After spiking sharply in March amid a flight to safety as Covid-19 spread across the world, the US dollar has declined, by around 10 per cent, to a more than two-year low against a basket of six major currencies represented in the so-called dollar index. The decline gathered pace in July, which was the worst month for the greenback since April 2011. Some observers believe that the dollar's weakness still has a long way to go, which would have major implications for the global economy as well as various investment assets.

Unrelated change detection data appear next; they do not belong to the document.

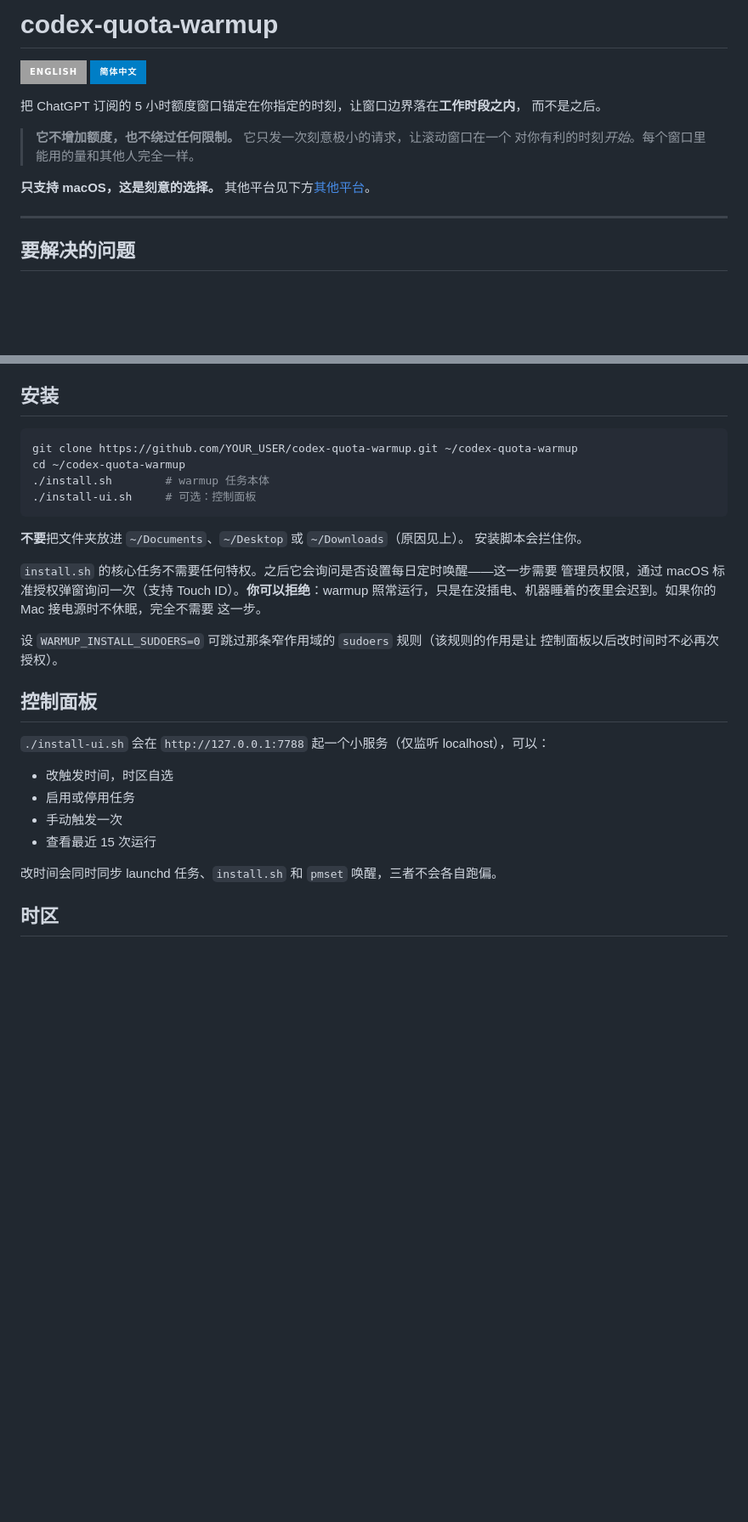
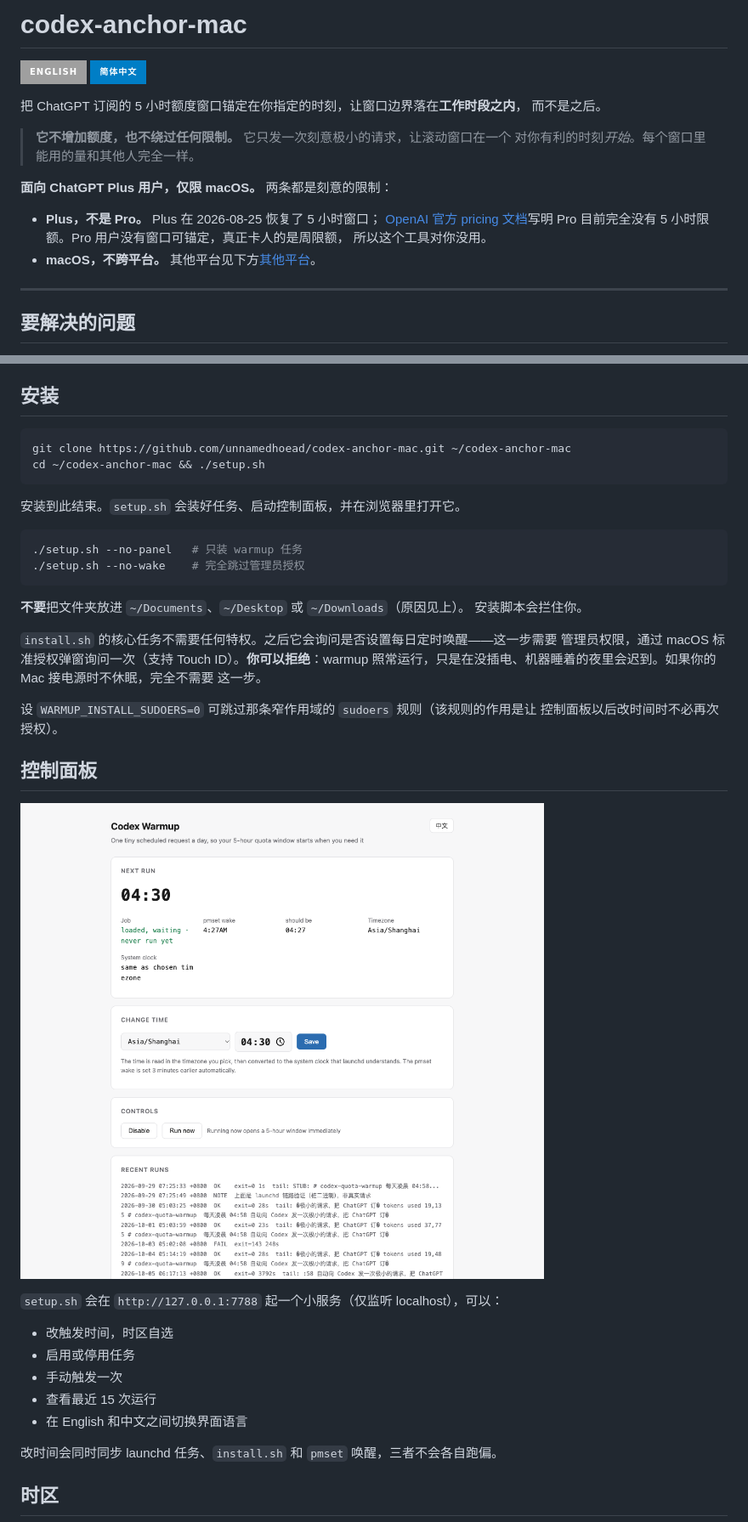
Before and after one commit to unnamedhoead/codex-anchor-mac, a Markdown page: README.zh-CN.md, 2 parts joined by grey strips. Shown at 85% size. Rendered like a GitHub page; pictures changed too: docs/panel.png (added); badges without logos; blank space fills up the shorter version.

````diff
--- a/README.zh-CN.md
+++ b/README.zh-CN.md
@@ -1,4 +1,4 @@
-# codex-quota-warmup
+# codex-anchor-mac
 
 [![English](https://img.shields.io/badge/English-lightgrey?style=for-the-badge)](README.md)
 [![简体中文](https://img.shields.io/badge/简体中文-blue?style=for-the-badge)](README.zh-CN.md)
@@ -9,7 +9,13 @@
 > **它不增加额度，也不绕过任何限制。** 它只发一次刻意极小的请求，让滚动窗口在一个
 > 对你有利的时刻*开始*。每个窗口里能用的量和其他人完全一样。
 
-**只支持 macOS，这是刻意的选择。** 其他平台见下方[其他平台](#其他平台)。
+**面向 ChatGPT Plus 用户，仅限 macOS。** 两条都是刻意的限制：
+
+- **Plus，不是 Pro。** Plus 在 2026-08-25 恢复了 5 小时窗口；
+  [OpenAI 官方 pricing 文档](https://developers.openai.com/codex/pricing)写明
+  Pro 目前完全没有 5 小时限额。Pro 用户没有窗口可锚定，真正卡人的是周限额，
+  所以这个工具对你没用。
+- **macOS，不跨平台。** 其他平台见下方[其他平台](#其他平台)。
 
 ---
 
@@ -70,10 +76,15 @@ warmup 时刻 = 起床时间 + 一个窗口能撑多久 − 5h
 ## 安装
 
 ```bash
-git clone https://github.com/YOUR_USER/codex-quota-warmup.git ~/codex-quota-warmup
-cd ~/codex-quota-warmup
-./install.sh        # warmup 任务本体
-./install-ui.sh     # 可选：控制面板
+git clone https://github.com/unnamedhoead/codex-anchor-mac.git ~/codex-anchor-mac
+cd ~/codex-anchor-mac && ./setup.sh
+```
+
+安装到此结束。`setup.sh` 会装好任务、启动控制面板，并在浏览器里打开它。
+
+```bash
+./setup.sh --no-panel   # 只装 warmup 任务
+./setup.sh --no-wake    # 完全跳过管理员授权
 ```
 
 **不要**把文件夹放进 `~/Documents`、`~/Desktop` 或 `~/Downloads`（原因见上）。
@@ -89,12 +100,15 @@ cd ~/codex-quota-warmup
 
 ## 控制面板
 
-`./install-ui.sh` 会在 `http://127.0.0.1:7788` 起一个小服务（仅监听 localhost），可以：
+![控制面板](docs/panel.png)
+
+`setup.sh` 会在 `http://127.0.0.1:7788` 起一个小服务（仅监听 localhost），可以：
 
 - 改触发时间，时区自选
 - 启用或停用任务
 - 手动触发一次
 - 查看最近 15 次运行
+- 在 English 和中文之间切换界面语言
 
 改时间会同时同步 launchd 任务、`install.sh` 和 `pmset` 唤醒，三者不会各自跑偏。
 
````
Also changed, not shown: other parts of README.zh-CN.md (+2 -3 lines), README.md (+25 -11 lines), 14 other files.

Although the behaviour of currency markets often defies explanation, there are several plausible reasons to which analysts attribute the recent weakening of the dollar. One is the likelihood that the United States will be harder hit by Covid-19 than most other developed economies. The US Federal Reserve is also expected to maintain a looser-for-longer monetary policy than other major central banks. With US interest rates near zero, the positive interest differential between the US and other developed economies such as the euro zone and Japan has almost disappeared and US bond yields are also near zero - which diminishes the dollar's attractiveness. The prospect of ever larger US deficits and debts which would be monetised by the Fed has raised fears of currency debasement. The dollar's weakening against the euro in recent days has also been partly driven by the EU's decision to resort to collective borrowing underwritten by the European Commission, which has reduced the risk attached to European assets and thereby boosted the euro.